Hindsight lends itself well to observing the evolution of Grupo Frente's artists and how the experimental seed sown during their time under Serpa's tutorship contributed to fostering a mindset that led them to fold their concrete geometries out of the two-dimensional surface plane and into the world. Lygia Clark's dexterity in creating compositions using geometric forms arranged to create optical qualities that seemed to undo the flatness of the surface, demonstrated an intention to project beyond the limits of the picture plane. This is the case with the collage Estudo para plano em superfície modulada No. 4-Série B [Study for Plane in Modulated Surface and the painting Superfície Modulada (Modulated Surface)] (1956)—works that seem to prefigure the artist's interactive folding aluminium sculptures Bichos (1960), made from shaped and articulated metallic sheets held together by hinges so that viewers could handle and rearrange them. The Bichos primordial structures were designed by the artist, as their names indicate, to resemble (abstracted) critters (bichos, in Portuguese). Made after Clark co-founded the Neoconcrete Movement (1959) in Rio de Janeiro with Lygia Pape and others, the Bichos sculptures were a groundbreaking milestone in stimulating audience participation in the visual arts. They were recently displayed in Lygia Clark: The Abandonment of Art 1948–1988, one of the most comprehensive retrospective exhibitions of her production to date, at New York's MoMA (2014), which brought together 300 of Pape's artworks, including examples from the aforementioned 'Modulated Surface' series made between 1954 to 1958.
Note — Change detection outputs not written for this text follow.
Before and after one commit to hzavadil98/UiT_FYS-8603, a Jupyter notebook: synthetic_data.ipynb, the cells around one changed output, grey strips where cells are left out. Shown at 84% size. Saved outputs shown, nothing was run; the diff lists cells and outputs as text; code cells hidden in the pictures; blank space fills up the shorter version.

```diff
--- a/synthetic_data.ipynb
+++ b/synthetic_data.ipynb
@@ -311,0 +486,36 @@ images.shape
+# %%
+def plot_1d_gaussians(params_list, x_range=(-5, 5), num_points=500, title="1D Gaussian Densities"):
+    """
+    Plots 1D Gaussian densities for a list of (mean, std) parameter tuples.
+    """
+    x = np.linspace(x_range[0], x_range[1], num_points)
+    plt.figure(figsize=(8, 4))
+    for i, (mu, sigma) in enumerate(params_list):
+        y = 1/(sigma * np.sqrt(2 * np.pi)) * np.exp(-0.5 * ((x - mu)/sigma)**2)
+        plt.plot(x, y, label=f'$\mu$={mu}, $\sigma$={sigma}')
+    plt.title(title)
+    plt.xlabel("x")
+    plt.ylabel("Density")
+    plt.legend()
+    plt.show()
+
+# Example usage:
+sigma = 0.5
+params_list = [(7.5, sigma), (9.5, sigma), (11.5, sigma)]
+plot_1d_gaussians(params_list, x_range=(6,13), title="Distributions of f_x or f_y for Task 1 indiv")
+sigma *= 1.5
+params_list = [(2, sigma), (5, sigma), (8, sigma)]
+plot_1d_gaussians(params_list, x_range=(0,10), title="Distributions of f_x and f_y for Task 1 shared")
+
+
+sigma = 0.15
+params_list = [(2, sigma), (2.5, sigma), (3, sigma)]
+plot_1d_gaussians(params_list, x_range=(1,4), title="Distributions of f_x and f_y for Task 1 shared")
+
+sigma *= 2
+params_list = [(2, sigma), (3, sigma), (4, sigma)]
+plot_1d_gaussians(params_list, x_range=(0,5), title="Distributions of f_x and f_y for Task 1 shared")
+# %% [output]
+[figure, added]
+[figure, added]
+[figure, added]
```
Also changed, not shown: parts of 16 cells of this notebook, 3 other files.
What on the surface appeared to derive from movements that had already surfaced around the globe, the artwork made by Grupo Frente stands out in its establishment of a fertile territory that stimulated experimentation, ignited a greater sense of place, and contributed to a significant renewal in Brazilian art. Aside from Frente's valuable contribution to the development of geometric abstraction locally, its greatest legacy is arguably that of an enabler and connector of some of the greatest minds dedicated to making art in Brazil at the time. Under the auspices of the Neoconcrete movement, which splintered from the concrete directives in 1959, Lygia Pape, Lygia Clark, Hélio Oiticica, Ferreira Gullar and others set out to search for 'new expressive space' that could be constructed by exploring viewers' direct contact with artworks. They would go on to foster significant developments and radical change in the experience of art, primarily in assigning the viewer an active role through participation, which heightened art's social capacity and which has profoundly impacted the production and experience of art since. —[O]